Donham himself was an ardent supporter of the use of the case method. The only obstacle was the lack of ready-made materials like published collections of court decisions. Donham convinced his colleague, marketing professor Melvin Copeland, to remake his training program as a pilot project and include a description of several real business problems. Published in September 1920, this program is considered the first collection of business cases. Students discussed the situation in the audience, analyzed it from different sides and offered solutions. Unlike legal cases, business cases often did not have a ready answer, and students learned to act in the face of uncertainty, tight deadlines and a lack of information.

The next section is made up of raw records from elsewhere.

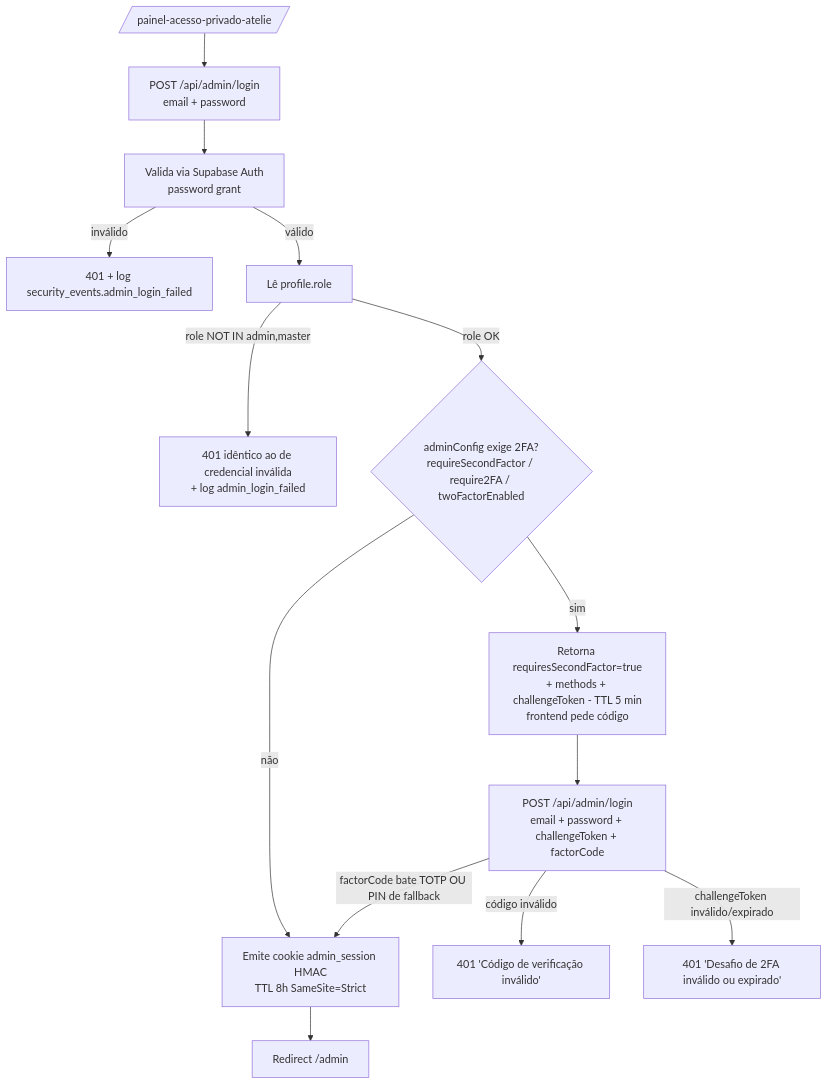
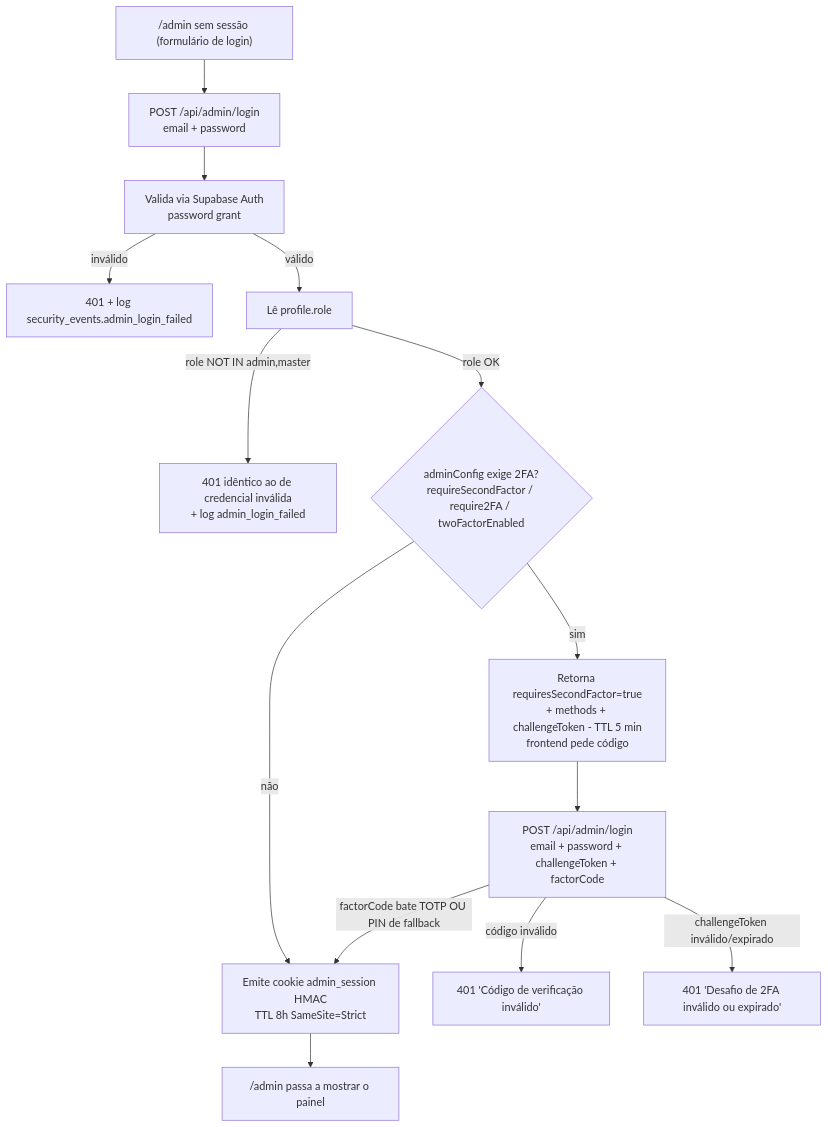
The fourth of 10 diagrams in docs/ProjectDocs/05-FLUXOS.md (JoaoLuisC/Atelie-escolar), drawn with Mermaid before and after one commit. The commit also changed 142 other files, not shown here.

First line of the commit message:
fix: corrige os achados da validacao no navegador, e o login admin vai para /admin

````diff
--- a/docs/ProjectDocs/05-FLUXOS.md
+++ b/docs/ProjectDocs/05-FLUXOS.md
@@ -116,18 +116,18 @@
 ```mermaid
 flowchart TD
-    A[/painel-acesso-privado-atelie/] --> B[POST /api/admin/login<br/>email + password]
+    A["/admin sem sessão (formulário de login)"] --> B[POST /api/admin/login<br/>email + password]
     B --> C[Valida via Supabase Auth<br/>password grant]
     C -->|inválido| C1[401 + log security_events.admin_login_failed]
     C -->|válido| D[Lê profile.role]
     D -->|role NOT IN admin,master| D1[401 idêntico ao de credencial inválida<br/>+ log admin_login_failed]
     D -->|role OK| E{adminConfig exige 2FA?<br/>requireSecondFactor / require2FA / twoFactorEnabled}
 
     E -->|não| F[Emite cookie admin_session HMAC<br/>TTL 8h SameSite=Strict]
-    F --> Z[Redirect /admin]
+    F --> Z["/admin passa a mostrar o painel"]
 
     E -->|sim| G[Retorna requiresSecondFactor=true<br/>+ methods + challengeToken - TTL 5 min<br/>frontend pede código]
     G --> H[POST /api/admin/login<br/>email + password + challengeToken + factorCode]
     H -->|factorCode bate TOTP OU PIN de fallback| F
     H -->|código inválido| I1[401 'Código de verificação inválido']
     H -->|challengeToken inválido/expirado| I2[401 'Desafio de 2FA inválido ou expirado']
 ```
````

case study
Unlike legal cases, business cases often did not have a ready answer, and students learned to act in the face of uncertainty, tight deadlines and a lack of information, therefore case study are crucial

After the introduction of the new teaching method, the Harvard Business School immediately sensed an influx of students: their number increased from 30–50 annually accepted applicants to 500 in 1932.

Top-9 Facts about Case Studies

  1. The teachers of the Harvard Business School (HBS) wrote about 80% of the cases used for training around the world.
  2. Each year, HBS teachers create about 350 cases on the basis of real business situations. It takes from one to four months to write a case.
  3. The main characters of the cases are mostly men (91%); in the next five years, HBS plans to increase the number of female characters in cases up to 20%
  4. At the height of the Second World War, HBS teachers wrote 600 custom case studies for military personnel.
  5. On average, in two years, every MBA student at HBS studies 500-600 cases and spends 80-90% of his time doing it.
  6. In HBS, there is a common practice when a real prototype of the main character of a case is present during the analysis (personally or in video mode), answers students’ questions, comments on their decision and explains how and why he acted in a real situation.
  7. In May 2008, HBS decided to diversify the format of cases, make them more elegant, literary, with a bright cover and sell them as books near cash desks in stores. Similar cases can be targeted, for example, for housewives. For this, HBS has already signed a contract with a famous American novelist Danielle Steel.
  8. It is believed that most of the heroes of the cases are top managers. However, there are also cases dedicated to athletes, cultural figures, community leaders and government officials. So, some famous cases are devoted to the former head coach of Manchester United, Sir Alex Ferguson, tennis player Maria Sharapova, and even Lady Gaga.
  9. HBS has Kids Case Discussions — a special children’s class for children of graduates. University professors teach classes, and children discuss real, un-adapted Harvard cases with them.

This article is provided by an expert from GetCaseStudy.com – professional custom case study writing service.